Professor Frank Matsuyama created the first yawara stick and developed techniques for its use. Born in Miyakonojo, Japan in 1886, Matsuyama was of slight stature is a result of a crippling back injury he received when a horse reared and fell on him when he was eight years old, leaving him a helpless invalid. After years of training in the martial art, yawara-jitsu with his father, Matsuyama was able to recover fully. In 1903, he immigrated to the West Coast of the United States, where he worked odd jobs and continued to train in yawara-jitsu. Five years later, he went to work as personal servant to Jack London, the famed actor. During these years, Matsuyama wanted to teach yawara-jitsu, but he feared reprisals by the Japanese government against his relatives that were still living in Japan. In 1927, as the last surviving member of his family, Matsuyama began teaching yawara-jitsu to some friends. As his expertise became known, he began teaching his art to police officers. In 1931, Matsuyama became a full-time yawara-jitsu instructor for the Berkeley, California, Police Department. Since yawara-jitsu stressed locks and come-a-long holds, it was well suited for police work.
Matsuyama was a strong opponent of the blackjack and the traditional nightstick, so, in 1947, he developed a special weapon, called the yawara, for police officers to carry for protection. Since yawara is easily concealed, it was popular with plain clothes officers. Matsuyama developed the yawara from tanto-jitsu, the knife fighting techniques contained within yawara-jitsu. The tanto knife's wooden sheath was prone to swelling when moistened by rain, humidity, or perspiration, sometimes making it impossible to draw the knife. When this occurred, the user had to use the sheath as a weapon, so techniques were developed using the sheathed knife.

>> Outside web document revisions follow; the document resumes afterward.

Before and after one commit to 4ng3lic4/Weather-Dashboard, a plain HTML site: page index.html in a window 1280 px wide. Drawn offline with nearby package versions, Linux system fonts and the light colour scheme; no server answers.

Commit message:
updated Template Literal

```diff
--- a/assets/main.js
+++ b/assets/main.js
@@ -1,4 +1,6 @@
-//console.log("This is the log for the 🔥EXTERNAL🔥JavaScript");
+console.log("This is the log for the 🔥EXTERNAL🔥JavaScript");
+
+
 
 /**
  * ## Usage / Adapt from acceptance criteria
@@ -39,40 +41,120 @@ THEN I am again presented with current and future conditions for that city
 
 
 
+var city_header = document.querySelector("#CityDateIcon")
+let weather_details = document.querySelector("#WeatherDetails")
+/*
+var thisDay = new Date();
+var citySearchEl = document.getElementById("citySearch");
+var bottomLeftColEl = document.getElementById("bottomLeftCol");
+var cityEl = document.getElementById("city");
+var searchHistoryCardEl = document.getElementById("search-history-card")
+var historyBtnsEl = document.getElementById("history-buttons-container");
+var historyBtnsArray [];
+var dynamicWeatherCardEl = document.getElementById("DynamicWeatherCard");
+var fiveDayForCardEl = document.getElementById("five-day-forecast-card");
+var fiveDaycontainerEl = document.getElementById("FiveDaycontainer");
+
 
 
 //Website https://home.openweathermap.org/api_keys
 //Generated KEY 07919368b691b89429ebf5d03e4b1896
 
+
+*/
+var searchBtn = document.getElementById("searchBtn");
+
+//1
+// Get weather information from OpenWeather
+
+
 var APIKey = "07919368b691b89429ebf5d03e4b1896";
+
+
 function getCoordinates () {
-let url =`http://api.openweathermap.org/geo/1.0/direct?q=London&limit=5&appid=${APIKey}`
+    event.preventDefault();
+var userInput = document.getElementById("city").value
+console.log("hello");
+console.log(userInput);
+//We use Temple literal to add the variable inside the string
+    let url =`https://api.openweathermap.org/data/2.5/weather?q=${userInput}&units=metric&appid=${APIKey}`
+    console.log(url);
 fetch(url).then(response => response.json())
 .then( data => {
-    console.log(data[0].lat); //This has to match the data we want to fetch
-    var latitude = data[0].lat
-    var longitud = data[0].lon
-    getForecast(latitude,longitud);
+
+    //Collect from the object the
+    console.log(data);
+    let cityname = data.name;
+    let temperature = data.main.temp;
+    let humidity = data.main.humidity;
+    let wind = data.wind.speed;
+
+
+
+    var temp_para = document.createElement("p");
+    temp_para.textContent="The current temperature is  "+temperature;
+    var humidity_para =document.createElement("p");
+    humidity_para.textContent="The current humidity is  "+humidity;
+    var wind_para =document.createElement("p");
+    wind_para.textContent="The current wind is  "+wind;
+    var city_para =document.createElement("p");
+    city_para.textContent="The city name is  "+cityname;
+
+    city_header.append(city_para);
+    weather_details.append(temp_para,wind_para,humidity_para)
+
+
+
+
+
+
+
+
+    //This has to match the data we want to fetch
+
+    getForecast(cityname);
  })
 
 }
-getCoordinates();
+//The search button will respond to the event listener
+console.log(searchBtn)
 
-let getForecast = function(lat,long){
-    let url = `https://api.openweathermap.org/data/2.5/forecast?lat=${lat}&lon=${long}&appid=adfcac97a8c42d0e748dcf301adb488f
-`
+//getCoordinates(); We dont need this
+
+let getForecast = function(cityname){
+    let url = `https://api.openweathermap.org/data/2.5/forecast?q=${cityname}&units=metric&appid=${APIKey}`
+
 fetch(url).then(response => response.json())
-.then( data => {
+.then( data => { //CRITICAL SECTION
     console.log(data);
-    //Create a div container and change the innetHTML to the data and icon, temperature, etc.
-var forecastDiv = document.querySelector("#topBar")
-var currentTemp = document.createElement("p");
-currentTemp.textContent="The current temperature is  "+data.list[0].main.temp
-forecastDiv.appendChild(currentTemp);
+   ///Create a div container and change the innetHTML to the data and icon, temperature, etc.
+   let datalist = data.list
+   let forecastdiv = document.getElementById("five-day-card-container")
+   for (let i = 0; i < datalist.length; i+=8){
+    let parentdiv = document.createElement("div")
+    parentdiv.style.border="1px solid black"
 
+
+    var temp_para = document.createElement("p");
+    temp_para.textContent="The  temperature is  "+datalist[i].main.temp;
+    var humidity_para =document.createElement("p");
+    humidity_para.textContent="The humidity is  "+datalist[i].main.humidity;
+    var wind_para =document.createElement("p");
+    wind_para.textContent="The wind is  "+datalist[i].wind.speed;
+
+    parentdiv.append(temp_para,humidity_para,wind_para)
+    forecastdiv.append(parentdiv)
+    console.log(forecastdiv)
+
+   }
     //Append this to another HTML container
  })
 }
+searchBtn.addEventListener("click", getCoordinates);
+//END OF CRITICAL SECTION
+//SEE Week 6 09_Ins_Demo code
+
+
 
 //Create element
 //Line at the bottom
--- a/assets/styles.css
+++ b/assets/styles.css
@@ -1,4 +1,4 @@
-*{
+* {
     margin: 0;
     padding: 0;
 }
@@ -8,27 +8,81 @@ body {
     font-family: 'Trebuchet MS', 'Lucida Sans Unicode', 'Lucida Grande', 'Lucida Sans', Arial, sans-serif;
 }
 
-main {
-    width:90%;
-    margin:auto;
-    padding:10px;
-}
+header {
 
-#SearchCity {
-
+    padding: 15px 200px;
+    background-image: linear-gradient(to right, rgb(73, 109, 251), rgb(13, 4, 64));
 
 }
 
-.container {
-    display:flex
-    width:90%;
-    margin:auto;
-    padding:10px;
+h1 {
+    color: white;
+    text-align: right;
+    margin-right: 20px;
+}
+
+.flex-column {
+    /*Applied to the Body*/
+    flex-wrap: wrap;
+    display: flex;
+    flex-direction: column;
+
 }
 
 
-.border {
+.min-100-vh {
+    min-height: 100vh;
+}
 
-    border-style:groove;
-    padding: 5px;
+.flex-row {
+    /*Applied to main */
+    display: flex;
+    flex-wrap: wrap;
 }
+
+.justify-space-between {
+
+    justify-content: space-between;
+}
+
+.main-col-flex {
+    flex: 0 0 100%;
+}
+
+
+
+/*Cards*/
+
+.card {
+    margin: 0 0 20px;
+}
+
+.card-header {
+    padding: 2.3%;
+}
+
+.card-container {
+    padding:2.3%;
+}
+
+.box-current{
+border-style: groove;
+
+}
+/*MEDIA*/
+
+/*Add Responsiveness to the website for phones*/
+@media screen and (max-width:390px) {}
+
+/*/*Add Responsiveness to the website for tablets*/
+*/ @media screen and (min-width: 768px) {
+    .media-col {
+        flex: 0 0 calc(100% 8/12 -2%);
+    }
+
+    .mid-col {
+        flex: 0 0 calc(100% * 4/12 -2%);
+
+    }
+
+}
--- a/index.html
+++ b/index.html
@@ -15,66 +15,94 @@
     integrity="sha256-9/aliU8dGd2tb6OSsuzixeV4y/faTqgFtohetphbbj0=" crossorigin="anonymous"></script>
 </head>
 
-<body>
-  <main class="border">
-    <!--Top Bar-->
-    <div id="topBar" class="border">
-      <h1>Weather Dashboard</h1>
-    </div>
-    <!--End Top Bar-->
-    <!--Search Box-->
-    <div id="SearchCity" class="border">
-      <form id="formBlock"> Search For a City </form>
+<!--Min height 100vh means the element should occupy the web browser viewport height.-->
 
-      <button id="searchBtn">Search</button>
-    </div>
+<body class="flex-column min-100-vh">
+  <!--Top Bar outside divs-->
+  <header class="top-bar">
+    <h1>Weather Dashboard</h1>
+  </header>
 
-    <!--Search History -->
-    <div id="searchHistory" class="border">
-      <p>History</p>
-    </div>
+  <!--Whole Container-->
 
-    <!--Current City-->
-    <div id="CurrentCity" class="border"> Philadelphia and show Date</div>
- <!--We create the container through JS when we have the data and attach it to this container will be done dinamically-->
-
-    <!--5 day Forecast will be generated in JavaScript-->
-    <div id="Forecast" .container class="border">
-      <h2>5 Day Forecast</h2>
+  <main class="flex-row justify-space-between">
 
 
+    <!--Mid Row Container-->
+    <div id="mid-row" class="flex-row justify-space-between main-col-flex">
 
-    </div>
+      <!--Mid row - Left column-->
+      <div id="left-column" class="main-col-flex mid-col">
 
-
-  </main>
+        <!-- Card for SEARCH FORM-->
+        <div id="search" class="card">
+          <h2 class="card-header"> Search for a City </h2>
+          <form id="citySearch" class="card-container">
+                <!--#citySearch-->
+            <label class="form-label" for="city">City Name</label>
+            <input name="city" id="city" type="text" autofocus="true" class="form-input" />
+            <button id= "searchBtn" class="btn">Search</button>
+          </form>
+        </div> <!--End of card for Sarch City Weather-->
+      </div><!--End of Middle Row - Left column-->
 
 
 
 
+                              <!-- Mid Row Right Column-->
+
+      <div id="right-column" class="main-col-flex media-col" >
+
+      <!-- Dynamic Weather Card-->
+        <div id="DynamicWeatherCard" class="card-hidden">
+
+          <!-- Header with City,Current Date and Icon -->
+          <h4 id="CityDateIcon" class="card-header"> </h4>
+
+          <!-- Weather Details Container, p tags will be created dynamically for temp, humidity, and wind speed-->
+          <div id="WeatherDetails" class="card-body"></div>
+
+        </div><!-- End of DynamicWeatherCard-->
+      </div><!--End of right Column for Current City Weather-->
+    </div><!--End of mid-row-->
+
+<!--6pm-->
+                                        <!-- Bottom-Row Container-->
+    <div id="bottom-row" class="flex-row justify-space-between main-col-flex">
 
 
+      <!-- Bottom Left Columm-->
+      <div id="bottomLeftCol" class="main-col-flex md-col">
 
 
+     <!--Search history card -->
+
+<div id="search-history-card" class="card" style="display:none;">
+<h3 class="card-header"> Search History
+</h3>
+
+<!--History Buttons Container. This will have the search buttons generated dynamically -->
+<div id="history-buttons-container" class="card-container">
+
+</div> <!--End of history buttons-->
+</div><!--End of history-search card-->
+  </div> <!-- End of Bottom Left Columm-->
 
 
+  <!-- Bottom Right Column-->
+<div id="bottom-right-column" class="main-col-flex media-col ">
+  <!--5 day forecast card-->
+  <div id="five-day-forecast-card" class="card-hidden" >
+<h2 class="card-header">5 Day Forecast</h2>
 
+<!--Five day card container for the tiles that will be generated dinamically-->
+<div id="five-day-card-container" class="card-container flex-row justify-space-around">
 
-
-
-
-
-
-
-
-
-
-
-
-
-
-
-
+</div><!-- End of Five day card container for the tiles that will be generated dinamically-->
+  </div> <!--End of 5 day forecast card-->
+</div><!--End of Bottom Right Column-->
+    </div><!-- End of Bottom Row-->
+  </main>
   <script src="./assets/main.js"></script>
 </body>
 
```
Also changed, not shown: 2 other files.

Also, warriors needed a weapon to use in situations that did not warrant the use of more deadly weapons, such as the sword.